Archeological sites: There are several significant archaeological sites on Albanian Alps. These include coins from the Illyrian Period, specimens of jewellery and paintings in the cave, to the fortifications, castles and bridges, etc. Due to this importance, the centre of Theth valley is declared “historical zone” by the Albanian Government in 2017. 

The Grunas Settlement, in Theth, Shala Valley is a fortified prehistoric settlement (9th century B.C.) reoccupied in the Medieval or Modern period. There is oldest quarters in Theth, a small architectural complex.

 In Okol quarter, Theth, in 2005 two small pieces of possibly prehistoric pottery were found.

Archaeologists have found Illyrian coins in Selcë, Kelmend and ceramic fragments, copper and iron tools, animal fossils and charcoal drawings from the Bronze Age, indicating early settlements in this area. 

The road station, Rosujë can be found 6 km to the south-west of Bajram Curri and is situated on a hill with two crests overlooking the Valbona river valley. It appears that it might have been occupied from the Early Iron Age to the 5th century AD. The site was first defended in the 4th century B.C. 

Additionaly, the Medieval Castle of Dakaj, Shala Valley, Late Antique Castle, Dragobi, The Medieval Castle of Dakaj, Shala Valley is located above the Shala River, the Medieval Castle Selimaj was built 14th century, known as “Kalaja e Lekës”, the Medieval fortress, of Cernicë in Valbona are some other sites to be explored by visitors.

Kulla Shqiptare/Banesa dhe muzeumet

Tower houses: in the Alps and in the surrounding there are many towers and museums, some of which are also declared a cultural monument.
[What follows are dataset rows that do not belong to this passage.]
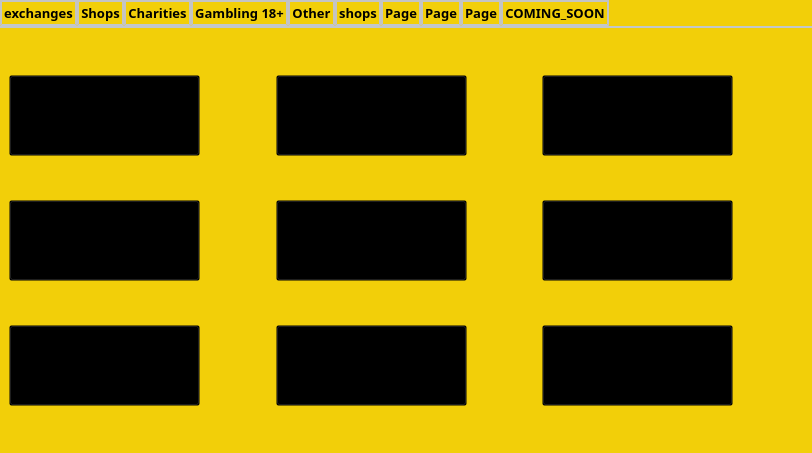
Above: src/qt/forms/shoppingpage.ui from mbirtwistle/net2 before the change. Below: the same form after it.
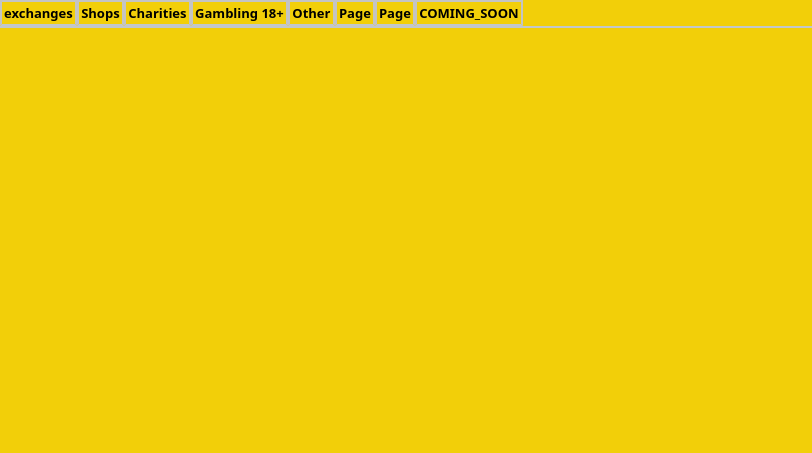
That is the form after the change. The open tabs and pages were chosen to show the change. Icons and pictures are not drawn.

Patch:
```diff
--- a/src/qt/forms/shoppingpage.ui
+++ b/src/qt/forms/shoppingpage.ui
@@ -3666,54 +3666,6 @@
        </item>
       </layout>
      </widget>
-     <widget class="QWidget" name="tab_3">
-      <attribute name="title">
-       <string>shops</string>
-      </attribute>
-      <layout class="QGridLayout" name="gridLayout_2">
-       <item row="0" column="0">
-        <widget class="QPushButton" name="pushButton_53">
-         <property name="sizePolicy">
-          <sizepolicy hsizetype="Minimum" vsizetype="Minimum">
-           <horstretch>0</horstretch>
-           <verstretch>0</verstretch>
-          </sizepolicy>
-         </property>
-         <property name="minimumSize">
-          <size>
-           <width>191</width>
-           <height>81</height>
-          </size>
-         </property>
-         <property name="maximumSize">
-          <size>
-           <width>191</width>
-           <height>81</height>
-          </size>
-         </property>
-         <property name="layoutDirection">
-          <enum>Qt::LeftToRight</enum>
-         </property>
-         <property name="autoFillBackground">
-          <bool>false</bool>
-         </property>
-         <property name="text">
-          <string/>
-         </property>
-         <property name="icon">
-          <iconset resource="../bitcoin.qrc">
-           <normaloff>:/images/coinrush</normaloff>:/images/coinrush</iconset>
-         </property>
-         <property name="iconSize">
-          <size>
-           <width>191</width>
-           <height>81</height>
-          </size>
-         </property>
-        </widget>
-       </item>
-      </layout>
-     </widget>
      <widget class="QWidget" name="tab_17">
       <attribute name="title">
        <string>Page</string>
@@ -3850,655 +3802,6 @@
        </item>
       </layout>
      </widget>
-     <widget class="QWidget" name="tab_18">
-      <attribute name="title">
-       <string>Page</string>
-      </attribute>
-      <layout class="QGridLayout" name="gridLayout_7">
-       <item row="0" column="0">
-        <spacer name="verticalSpacer_78">
-         <property name="orientation">
-          <enum>Qt::Vertical</enum>
-         </property>
-         <property name="sizeHint" stdset="0">
-          <size>
-           <width>20</width>
-           <height>19</height>
-          </size>
-         </property>
-        </spacer>
-       </item>
-       <item row="0" column="3">
-        <spacer name="verticalSpacer_81">
-         <property name="orientation">
-          <enum>Qt::Vertical</enum>
-         </property>
-         <property name="sizeHint" stdset="0">
-          <size>
-           <width>20</width>
-           <height>19</height>
-          </size>
-         </property>
-        </spacer>
-       </item>
-       <item row="0" column="5">
-        <spacer name="verticalSpacer_77">
-         <property name="orientation">
-          <enum>Qt::Vertical</enum>
-         </property>
-         <property name="sizeHint" stdset="0">
-          <size>
-           <width>20</width>
-           <height>19</height>
-          </size>
-         </property>
-        </spacer>
-       </item>
-       <item row="1" column="0" colspan="2">
-        <widget class="QPushButton" name="pushButton_63">
-         <property name="sizePolicy">
-          <sizepolicy hsizetype="Minimum" vsizetype="Minimum">
-           <horstretch>0</horstretch>
-           <verstretch>0</verstretch>
-          </sizepolicy>
-         </property>
-         <property name="minimumSize">
-          <size>
-           <width>191</width>
-           <height>81</height>
-          </size>
-         </property>
-         <property name="maximumSize">
-          <size>
-           <width>191</width>
-           <height>81</height>
-          </size>
-         </property>
-         <property name="layoutDirection">
-          <enum>Qt::LeftToRight</enum>
-         </property>
-         <property name="autoFillBackground">
-          <bool>false</bool>
-         </property>
-         <property name="text">
-          <string/>
-         </property>
-         <property name="icon">
-          <iconset>
-           <normaloff>:/images/tuffwraps</normaloff>:/images/tuffwraps</iconset>
-         </property>
-         <property name="iconSize">
-          <size>
-           <width>191</width>
-           <height>81</height>
-          </size>
-         </property>
-        </widget>
-       </item>
-       <item row="1" column="2">
-        <spacer name="horizontalSpacer_72">
-         <property name="orientation">
-          <enum>Qt::Horizontal</enum>
-         </property>
-         <property name="sizeHint" stdset="0">
-          <size>
-           <width>35</width>
-           <height>20</height>
-          </size>
-         </property>
-        </spacer>
-       </item>
-       <item row="1" column="3">
-        <widget class="QPushButton" name="pushButton_70">
-         <property name="sizePolicy">
-          <sizepolicy hsizetype="Minimum" vsizetype="Minimum">
-           <horstretch>0</horstretch>
-           <verstretch>0</verstretch>
-          </sizepolicy>
-         </property>
-         <property name="minimumSize">
-          <size>
-           <width>191</width>
-           <height>81</height>
-          </size>
-         </property>
-         <property name="maximumSize">
-          <size>
-           <width>191</width>
-           <height>81</height>
-          </size>
-         </property>
-         <property name="layoutDirection">
-          <enum>Qt::LeftToRight</enum>
-         </property>
-         <property name="autoFillBackground">
-          <bool>false</bool>
-         </property>
-         <property name="text">
-          <string/>
-         </property>
-         <property name="icon">
-          <iconset>
-           <normaloff>:/images/tuffwraps</normaloff>:/images/tuffwraps</iconset>
-         </property>
-         <property name="iconSize">
-          <size>
-           <width>191</width>
-           <height>81</height>
-          </size>
-         </property>
-        </widget>
-       </item>
-       <item row="1" column="4">
-        <spacer name="horizontalSpacer_66">
-         <property name="orientation">
-          <enum>Qt::Horizontal</enum>
-         </property>
-         <property name="sizeHint" stdset="0">
-          <size>
-           <width>34</width>
-           <height>20</height>
-          </size>
-         </property>
-        </spacer>
-       </item>
-       <item row="1" column="5">
-        <widget class="QPushButton" name="pushButton_66">
-         <property name="sizePolicy">
-          <sizepolicy hsizetype="Minimum" vsizetype="Minimum">
-           <horstretch>0</horstretch>
-           <verstretch>0</verstretch>
-          </sizepolicy>
-         </property>
-         <property name="minimumSize">
-          <size>
-           <width>191</width>
-           <height>81</height>
-          </size>
-         </property>
-         <property name="maximumSize">
-          <size>
-           <width>191</width>
-           <height>81</height>
-          </size>
-         </property>
-         <property name="layoutDirection">
-          <enum>Qt::LeftToRight</enum>
-         </property>
-         <property name="autoFillBackground">
-          <bool>false</bool>
-         </property>
-         <property name="text">
-          <string/>
-         </property>
-         <property name="icon">
-          <iconset>
-           <normaloff>:/images/tuffwraps</normaloff>:/images/tuffwraps</iconset>
-         </property>
-         <property name="iconSize">
-          <size>
-           <width>191</width>
-           <height>81</height>
-          </size>
-         </property>
-        </widget>
-       </item>
-       <item row="1" column="6">
-        <spacer name="horizontalSpacer_63">
-         <property name="orientation">
-          <enum>Qt::Horizontal</enum>
-         </property>
-         <property name="sizeHint" stdset="0">
-          <size>
-           <width>41</width>
-           <height>20</height>
-          </size>
-         </property>
-        </spacer>
-       </item>
-       <item row="2" column="1">
-        <spacer name="verticalSpacer_79">
-         <property name="orientation">
-          <enum>Qt::Vertical</enum>
-         </property>
-         <property name="sizeHint" stdset="0">
-          <size>
-           <width>20</width>
-           <height>19</height>
-          </size>
-         </property>
-        </spacer>
-       </item>
-       <item row="2" column="3">
-        <spacer name="verticalSpacer_76">
-         <property name="orientation">
-          <enum>Qt::Vertical</enum>
-         </property>
-         <property name="sizeHint" stdset="0">
-          <size>
-           <width>20</width>
-           <height>19</height>
-          </size>
-         </property>
-        </spacer>
-       </item>
-       <item row="2" column="5">
-        <spacer name="verticalSpacer_89">
-         <property name="orientation">
-          <enum>Qt::Vertical</enum>
-         </property>
-         <property name="sizeHint" stdset="0">
-          <size>
-           <width>20</width>
-           <height>19</height>
-          </size>
-         </property>
-        </spacer>
-       </item>
-       <item row="3" column="0" colspan="2">
-        <widget class="QPushButton" name="pushButton_64">
-         <property name="sizePolicy">
-          <sizepolicy hsizetype="Minimum" vsizetype="Minimum">
-           <horstretch>0</horstretch>
-           <verstretch>0</verstretch>
-          </sizepolicy>
-         </property>
-         <property name="minimumSize">
-          <size>
-           <width>191</width>
-           <height>81</height>
-          </size>
-         </property>
-         <property name="maximumSize">
-          <size>
-           <width>191</width>
-           <height>81</height>
-          </size>
-         </property>
-         <property name="layoutDirection">
-          <enum>Qt::LeftToRight</enum>
-         </property>
-         <property name="autoFillBackground">
-          <bool>false</bool>
-         </property>
-         <property name="text">
-          <string/>
-         </property>
-         <property name="icon">
-          <iconset>
-           <normaloff>:/images/tuffwraps</normaloff>:/images/tuffwraps</iconset>
-         </property>
-         <property name="iconSize">
-          <size>
-           <width>191</width>
-           <height>81</height>
-          </size>
-         </property>
-        </widget>
-       </item>
-       <item row="3" column="2">
-        <spacer name="horizontalSpacer_68">
-         <property name="orientation">
-          <enum>Qt::Horizontal</enum>
-         </property>
-         <property name="sizeHint" stdset="0">
-          <size>
-           <width>35</width>
-           <height>20</height>
-          </size>
-         </property>
-        </spacer>
-       </item>
-       <item row="3" column="3">
-        <widget class="QPushButton" name="pushButton_65">
-         <property name="sizePolicy">
-          <sizepolicy hsizetype="Minimum" vsizetype="Minimum">
-           <horstretch>0</horstretch>
-           <verstretch>0</verstretch>
-          </sizepolicy>
-         </property>
-         <property name="minimumSize">
-          <size>
-           <width>191</width>
-           <height>81</height>
-          </size>
-         </property>
-         <property name="maximumSize">
-          <size>
-           <width>191</width>
-           <height>81</height>
-          </size>
-         </property>
-         <property name="layoutDirection">
-          <enum>Qt::LeftToRight</enum>
-         </property>
-         <property name="autoFillBackground">
-          <bool>false</bool>
-         </property>
-         <property name="text">
-          <string/>
-         </property>
-         <property name="icon">
-          <iconset>
-           <normaloff>:/images/tuffwraps</normaloff>:/images/tuffwraps</iconset>
-         </property>
-         <property name="iconSize">
-          <size>
-           <width>191</width>
-           <height>81</height>
-          </size>
-         </property>
-        </widget>
-       </item>
-       <item row="3" column="4">
-        <spacer name="horizontalSpacer_71">
-         <property name="orientation">
-          <enum>Qt::Horizontal</enum>
-         </property>
-         <property name="sizeHint" stdset="0">
-          <size>
-           <width>34</width>
-           <height>20</height>
-          </size>
-         </property>
-        </spacer>
-       </item>
-       <item row="3" column="5">
-        <widget class="QPushButton" name="pushButton_71">
-         <property name="sizePolicy">
-          <sizepolicy hsizetype="Minimum" vsizetype="Minimum">
-           <horstretch>0</horstretch>
-           <verstretch>0</verstretch>
-          </sizepolicy>
-         </property>
-         <property name="minimumSize">
-          <size>
-           <width>191</width>
-           <height>81</height>
-          </size>
-         </property>
-         <property name="maximumSize">
-          <size>
-           <width>191</width>
-           <height>81</height>
-          </size>
-         </property>
-         <property name="layoutDirection">
-          <enum>Qt::LeftToRight</enum>
-         </property>
-         <property name="autoFillBackground">
-          <bool>false</bool>
-         </property>
-         <property name="text">
-          <string/>
-         </property>
-         <property name="icon">
-          <iconset>
-           <normaloff>:/images/tuffwraps</normaloff>:/images/tuffwraps</iconset>
-         </property>
-         <property name="iconSize">
-          <size>
-           <width>191</width>
-           <height>81</height>
-          </size>
-         </property>
-        </widget>
-       </item>
-       <item row="3" column="6">
-        <spacer name="horizontalSpacer_65">
-         <property name="orientation">
-          <enum>Qt::Horizontal</enum>
-         </property>
-         <property name="sizeHint" stdset="0">
-          <size>
-           <width>41</width>
-           <height>20</height>
-          </size>
-         </property>
-        </spacer>
-       </item>
-       <item row="4" column="1">
-        <spacer name="verticalSpacer_90">
-         <property name="orientation">
-          <enum>Qt::Vertical</enum>
-         </property>
-         <property name="sizeHint" stdset="0">
-          <size>
-           <width>20</width>
-           <height>18</height>
-          </size>
-         </property>
-        </spacer>
-       </item>
-       <item row="4" column="3">
-        <spacer name="verticalSpacer_80">
-         <property name="orientation">
-          <enum>Qt::Vertical</enum>
-         </property>
-         <property name="sizeHint" stdset="0">
-          <size>
-           <width>20</width>
-           <height>18</height>
-          </size>
-         </property>
-        </spacer>
-       </item>
-       <item row="4" column="5">
-        <spacer name="verticalSpacer_87">
-         <property name="orientation">
-          <enum>Qt::Vertical</enum>
-         </property>
-         <property name="sizeHint" stdset="0">
-          <size>
-           <width>20</width>
-           <height>18</height>
-          </size>
-         </property>
-        </spacer>
-       </item>
-       <item row="5" column="0" colspan="2">
-        <widget class="QPushButton" name="pushButton_67">
-         <property name="sizePolicy">
-          <sizepolicy hsizetype="Minimum" vsizetype="Minimum">
-           <horstretch>0</horstretch>
-           <verstretch>0</verstretch>
-          </sizepolicy>
-         </property>
-         <property name="minimumSize">
-          <size>
-           <width>191</width>
-           <height>81</height>
-          </size>
-         </property>
-         <property name="maximumSize">
-          <size>
-           <width>191</width>
-           <height>81</height>
-          </size>
-         </property>
-         <property name="layoutDirection">
-          <enum>Qt::LeftToRight</enum>
-         </property>
-         <property name="autoFillBackground">
-          <bool>false</bool>
-         </property>
-         <property name="text">
-          <string/>
-         </property>
-         <property name="icon">
-          <iconset>
-           <normaloff>:/images/tuffwraps</normaloff>:/images/tuffwraps</iconset>
-         </property>
-         <property name="iconSize">
-          <size>
-           <width>191</width>
-           <height>81</height>
-          </size>
-         </property>
-        </widget>
-       </item>
-       <item row="5" column="2">
-        <spacer name="horizontalSpacer_62">
-         <property name="orientation">
-          <enum>Qt::Horizontal</enum>
-         </property>
-         <property name="sizeHint" stdset="0">
-          <size>
-           <width>35</width>
-           <height>20</height>
-          </size>
-         </property>
-        </spacer>
-       </item>
-       <item row="5" column="3">
-        <widget class="QPushButton" name="pushButton_69">
-         <property name="sizePolicy">
-          <sizepolicy hsizetype="Minimum" vsizetype="Minimum">
-           <horstretch>0</horstretch>
-           <verstretch>0</verstretch>
-          </sizepolicy>
-         </property>
-         <property name="minimumSize">
-          <size>
-           <width>191</width>
-           <height>81</height>
-          </size>
-         </property>
-         <property name="maximumSize">
-          <size>
-           <width>191</width>
-           <height>81</height>
-          </size>
-         </property>
-         <property name="layoutDirection">
-          <enum>Qt::LeftToRight</enum>
-         </property>
-         <property name="autoFillBackground">
-          <bool>false</bool>
-         </property>
-         <property name="text">
-          <string/>
-         </property>
-         <property name="icon">
-          <iconset>
-           <normaloff>:/images/tuffwraps</normaloff>:/images/tuffwraps</iconset>
-         </property>
-         <property name="iconSize">
-          <size>
-           <width>191</width>
-           <height>81</height>
-          </size>
-         </property>
-        </widget>
-       </item>
-       <item row="5" column="4">
-        <spacer name="horizontalSpacer_70">
-         <property name="orientation">
-          <enum>Qt::Horizontal</enum>
-         </property>
-         <property name="sizeHint" stdset="0">
-          <size>
-           <width>34</width>
-           <height>20</height>
-          </size>
-         </property>
-        </spacer>
-       </item>
-       <item row="5" column="5">
-        <widget class="QPushButton" name="pushButton_68">
-         <property name="sizePolicy">
-          <sizepolicy hsizetype="Minimum" vsizetype="Minimum">
-           <horstretch>0</horstretch>
-           <verstretch>0</verstretch>
-          </sizepolicy>
-         </property>
-         <property name="minimumSize">
-          <size>
-           <width>191</width>
-           <height>81</height>
-          </size>
-         </property>
-         <property name="maximumSize">
-          <size>
-           <width>191</width>
-           <height>81</height>
-          </size>
-         </property>
-         <property name="layoutDirection">
-          <enum>Qt::LeftToRight</enum>
-         </property>
-         <property name="autoFillBackground">
-          <bool>false</bool>
-         </property>
-         <property name="text">
-          <string/>
-         </property>
-         <property name="icon">
-          <iconset>
-           <normaloff>:/images/tuffwraps</normaloff>:/images/tuffwraps</iconset>
-         </property>
-         <property name="iconSize">
-          <size>
-           <width>191</width>
-           <height>81</height>
-          </size>
-         </property>
-        </widget>
-       </item>
-       <item row="5" column="6">
-        <spacer name="horizontalSpacer_69">
-         <property name="orientation">
-          <enum>Qt::Horizontal</enum>
-         </property>
-         <property name="sizeHint" stdset="0">
-          <size>
-           <width>41</width>
-           <height>20</height>
-          </size>
-         </property>
-        </spacer>
-       </item>
-       <item row="6" column="1">
-        <spacer name="verticalSpacer_85">
-         <property name="orientation">
-          <enum>Qt::Vertical</enum>
-         </property>
-         <property name="sizeHint" stdset="0">
-          <size>
-           <width>20</width>
-           <height>19</height>
-          </size>
-         </property>
-        </spacer>
-       </item>
-       <item row="6" column="3">
-        <spacer name="verticalSpacer_84">
-         <property name="orientation">
-          <enum>Qt::Vertical</enum>
-         </property>
-         <property name="sizeHint" stdset="0">
-          <size>
-           <width>20</width>
-           <height>19</height>
-          </size>
-         </property>
-        </spacer>
-       </item>
-       <item row="6" column="5">
-        <spacer name="verticalSpacer_82">
-         <property name="orientation">
-          <enum>Qt::Vertical</enum>
-         </property>
-         <property name="sizeHint" stdset="0">
-          <size>
-           <width>20</width>
-           <height>19</height>
-          </size>
-         </property>
-        </spacer>
-       </item>
-      </layout>
-     </widget>
      <widget class="QWidget" name="tab">
       <attribute name="title">
        <string>Page</string>
@@ -4506,8 +3809,8 @@
       <widget class="QWidget" name="gridLayoutWidget">
        <property name="geometry">
         <rect>
-         <x>9</x>
-         <y>19</y>
+         <x>0</x>
+         <y>30</y>
          <width>801</width>
          <height>401</height>
         </rect>
```
Left out of the diff: 483 changed lines with no effect on the pictures.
The traditional Albanian stone house known as a kulla is found predominantly in the Alps. In the face of attacks from various armies, the kulla became a necessity in mountainous regions as a place of refuge, largely because villages were so scattered, making coordinated defence complicated. Some kullas were designed to provide safe havens in the case of blood feuds. 

Among them we can mention the Kulla of  Mic Sokoli Bajram Curri, the historic museum of Theth, the Kulla e Ngujimit  in Theth, the Kulla e Thepit in Nikaj Mertur. In addition to these cultural monuments, there are also beautiful towers (kulla) that do not hold a protected status but are in good shape and are worth visiting. 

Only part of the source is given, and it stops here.